Italy could soon reclaim a record no nation wants – the most coronavirus deaths in Europe – amid claims the health system has again failed to protect the elderly and the government delayed imposing new restrictions.
Italy was the first country in the West to be hit by Covid-19 early in 2020, but after suffering a huge wave of deaths in the spring it finally brought infections under control.
It had the benefit of time and experience heading into the autumn resurgence because it trailed Spain, France and Germany in recording big new clusters of infections.
Yet the virus spread fast and wide, and Italy has added 28,000 further deaths since September 1.
This week, it reported a pandemic-high record of 993 deaths in one day.
Italy added another 761 victims on Friday, bringing its official total to 63,387.
That is just shy of the 63,603 deaths which have taken place in Britain, according to Johns Hopkins University.
Both numbers are believed to greatly underestimate the real toll, due to missed infections, limited testing and different counting criteria.

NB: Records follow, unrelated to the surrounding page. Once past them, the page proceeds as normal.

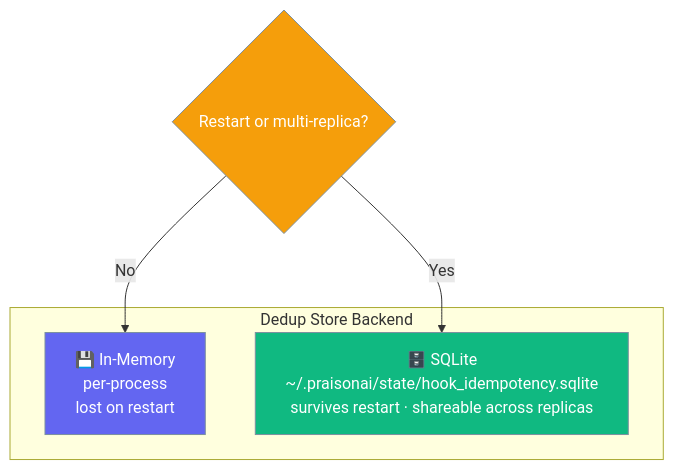
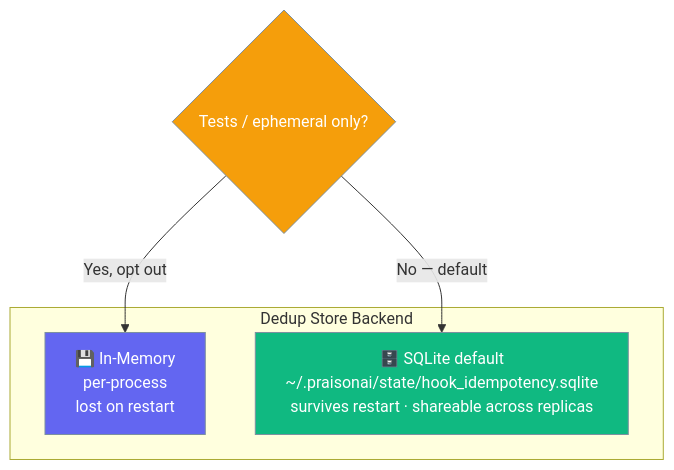
One commit to MervinPraison/PraisonAIDocs changed the third of 4 diagrams in docs/features/gateway-hooks.mdx. Above: the diagram before and after it, drawn with Mermaid. The commit also changed other lines of this file and 6 other files, not shown here.

````diff
--- a/docs/features/gateway-hooks.mdx
+++ b/docs/features/gateway-hooks.mdx
@@ -336,18 +340,18 @@
 ```mermaid
 graph TB
     subgraph "Dedup Store Backend"
         M[💾 In-Memory<br/>per-process<br/>lost on restart]
-        S[🗄️ SQLite<br/>~/.praisonai/state/hook_idempotency.sqlite<br/>survives restart · shareable across replicas]
+        S[🗄️ SQLite default<br/>~/.praisonai/state/hook_idempotency.sqlite<br/>survives restart · shareable across replicas]
     end
-    Choose{Restart or multi-replica?}
-    Choose -->|No| M
-    Choose -->|Yes| S
+    Choose{Tests / ephemeral only?}
+    Choose -->|Yes, opt out| M
+    Choose -->|No — default| S
 
     classDef choice fill:#F59E0B,stroke:#7C90A0,color:#fff
     classDef mem fill:#6366F1,stroke:#7C90A0,color:#fff
     classDef sql fill:#10B981,stroke:#7C90A0,color:#fff
 
     class Choose choice
     class M mem
     class S sql
 ```
````
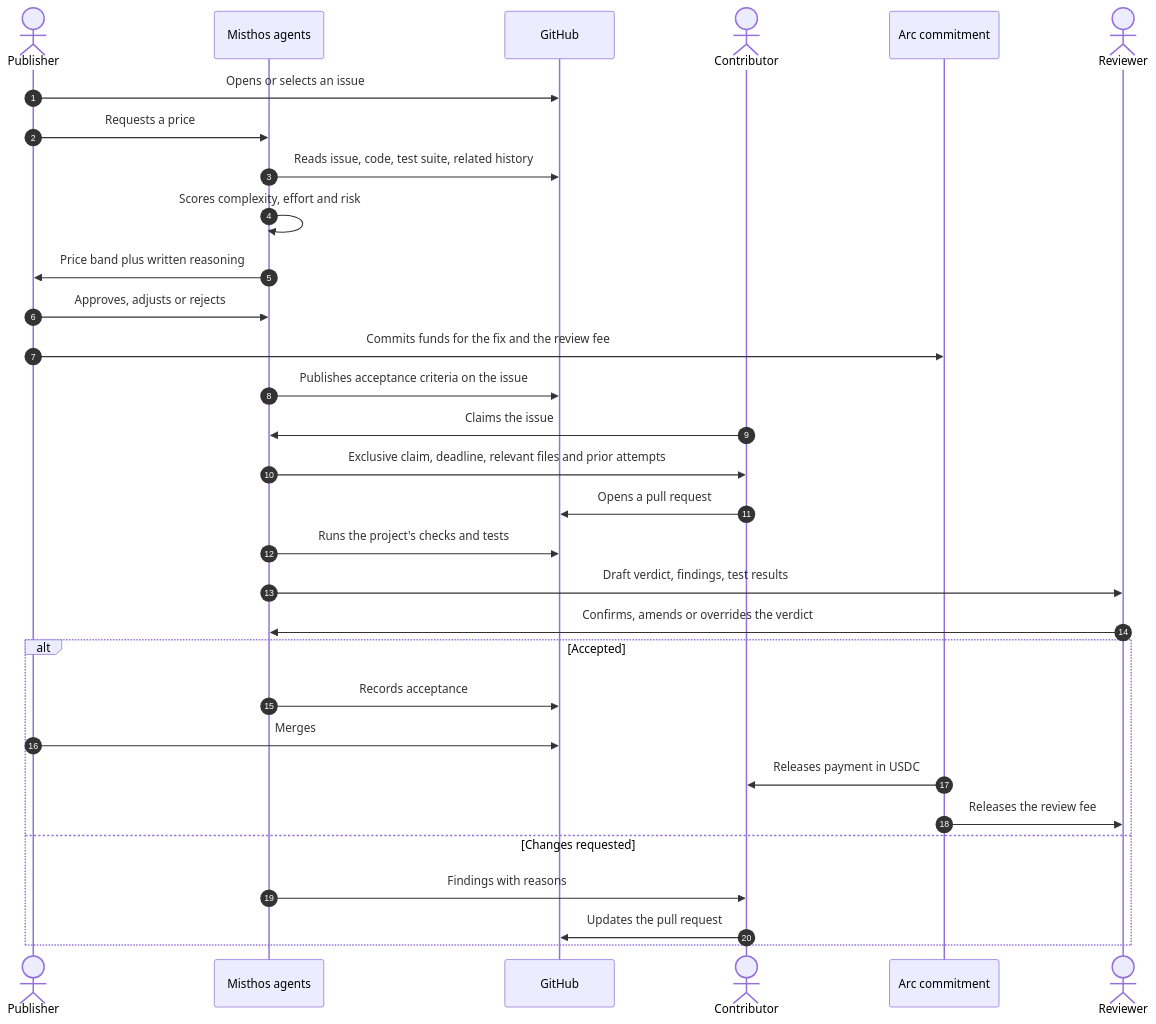
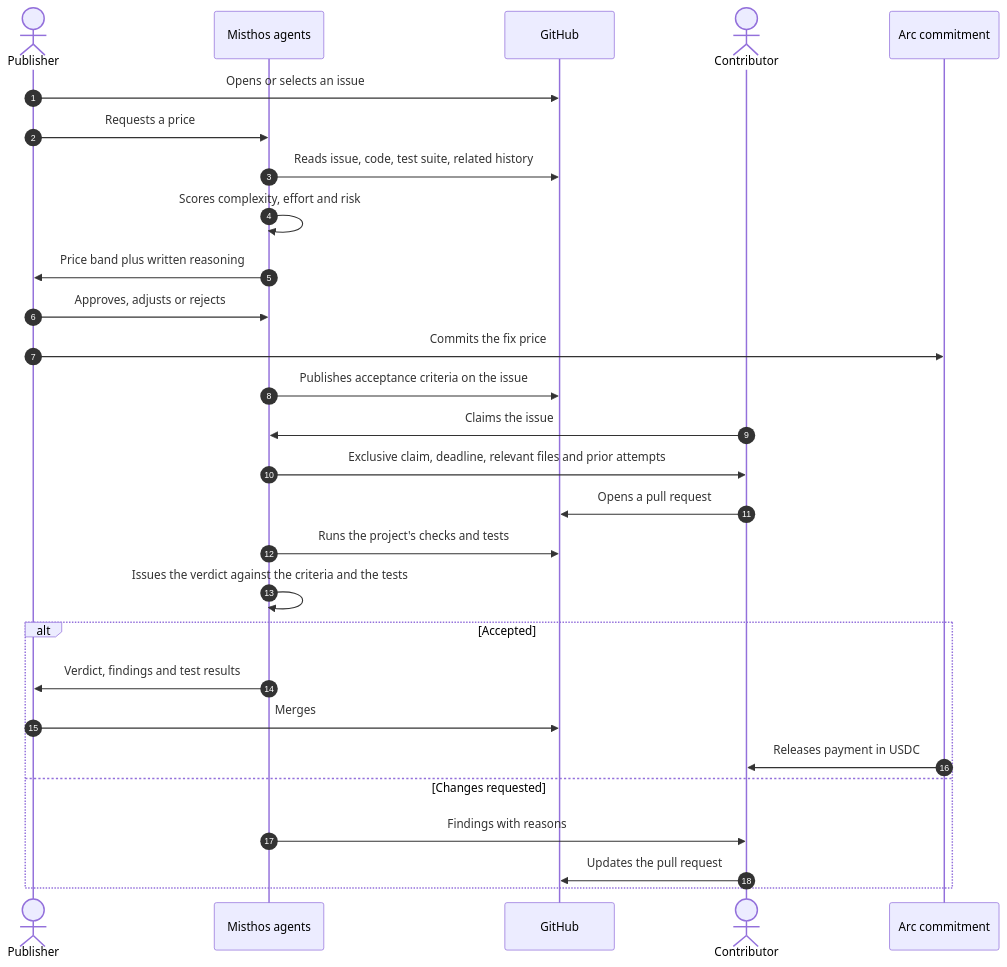
The third of 5 diagrams in docs/misthos/05-how-it-works.md (vanduc2514/hackathon-circle-misthos), drawn with Mermaid before and after one commit. The commit also changed other lines of this file and 27 other files, not shown here.

First line of the commit message:
The platform owns review: drop the reviewer role and the review fee (#3) (#4)

````diff
--- a/docs/misthos/05-how-it-works.md
+++ b/docs/misthos/05-how-it-works.md
@@ -91,34 +89,31 @@
 ```mermaid
 sequenceDiagram
     autonumber
     actor Priya as Publisher
     participant Agent as Misthos agents
     participant GH as GitHub
     actor Amara as Contributor
     participant Escrow as Arc commitment
-    actor Jonas as Reviewer
 
     Priya->>GH: Opens or selects an issue
     Priya->>Agent: Requests a price
     Agent->>GH: Reads issue, code, test suite, related history
     Agent->>Agent: Scores complexity, effort and risk
     Agent->>Priya: Price band plus written reasoning
     Priya->>Agent: Approves, adjusts or rejects
-    Priya->>Escrow: Commits funds for the fix and the review fee
+    Priya->>Escrow: Commits the fix price
     Agent->>GH: Publishes acceptance criteria on the issue
     Amara->>Agent: Claims the issue
     Agent->>Amara: Exclusive claim, deadline, relevant files and prior attempts
     Amara->>GH: Opens a pull request
     Agent->>GH: Runs the project's checks and tests
-    Agent->>Jonas: Draft verdict, findings, test results
-    Jonas->>Agent: Confirms, amends or overrides the verdict
+    Agent->>Agent: Issues the verdict against the criteria and the tests
     alt Accepted
-        Agent->>GH: Records acceptance
+        Agent->>Priya: Verdict, findings and test results
         Priya->>GH: Merges
         Escrow->>Amara: Releases payment in USDC
-        Escrow->>Jonas: Releases the review fee
     else Changes requested
         Agent->>Amara: Findings with reasons
         Amara->>GH: Updates the pull request
     end
 ```
````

Guido Rasi, former executive director of the European Pharmaceutical Agency, said: “Obviously there needs to be some reflection. This number of nearly 1,000 dead in 24 hours is much higher than the European average.”
Italy could soon overtake Britain despite having six million fewer citizens, and would then trail only the much larger nations of the US, Brazil, India and Mexico.
According to the Hopkins tally, Italy also has the most deaths per 100,000 population among the most affected countries.
Public health officials argue Italy has the world’s second-oldest population after Japan, and the elderly are the most vulnerable to the virus.
The average age of Italian victims has hovered around 80.
In addition, 65% of Italy’s Covid-19 dead had three or more other health problems before they tested positive, such as hypertension or diabetes, according to Italy’s Superior Institute of Health.
But Germany has a similarly old demographic and yet its death toll is one-third of Italy’s despite its larger population of 83 million.
Germany recorded its highest daily number of coronavirus victims on Friday – 598 – but has seen only 21,000 fatalities overall.
Analysts point to Germany’s long-term higher per-capita spending on health, which has resulted in greater ICU capacity, better testing and tracing capabilities and higher ratios of doctors and nurses to the population.
But Germany also imposed an earlier, lighter lockdown this autumn and is now poised to tighten it.
Matteo Villa, research fellow at the Institute for International Political Studies in Milan, said: “If you can act sooner, even a bit lighter in the measures, they work better than acting harshly a bit later or too late.”
Italy, he said, waited too long after infections started ticking up in September and October to impose restrictions and did not reinforce its medical system sufficiently during the summer lull.
“If you look at France and the UK, you can see Italy did fare much worse,” he said. “And if you look at a comparable population with similar demographics, which is Germany, Italy did a lot worse.”
With another wave of infections feared to be just around the corner with Christmas visits and the winter flu season, many are wondering how many more will die.
Doctors have blamed systemic problems with Italy’s health system, especially in hardest-hit Lombardy, for failing to respond adequately.
Nearly 80,000 Italian healthcare workers have been infected and 255 doctors have died.
Dr Filippo Anelli, head of the country’s doctors’ association, said: “We asked for a lockdown at the start of November because the situation inside hospitals was already difficult.
“We saw that it worked in the spring and allowed us to get out from under Covid. If this had been done, probably today the numbers would be coming down.”
But the Italian government resisted reimposing a nationwide lockdown, knowing the devastating impact on an economy that was just starting to come back to life after the spring shutdown.
Instead, on November 3 the government divided the country into three risk zones with varying restrictions.
But by then infections had been doubling each week for nearly a month and hospitals were already overwhelmed in Milan and Naples.
Italy also went into the pandemic poorly prepared, with fewer ICU beds than the average of developed countries.
In recent weeks, investigative news reports have noted Italy had not updated its influenza pandemic preparedness plan since 2006 – which could help explain its critical shortage of protective equipment early on and its chaotic initial response to the pandemic.
A World Health Organisation report, which was posted but then taken down from the WHO website, noted Italy’s 2006 plan was merely “reconfirmed in 2017” without being updated. The report said the plan was “more theoretical than practical” and when Covid-19 hit, chaos ensued.
“Unprepared for such a flood of severely ill patients, the initial reaction of the hospitals was improvised, chaotic and creative,” said the report.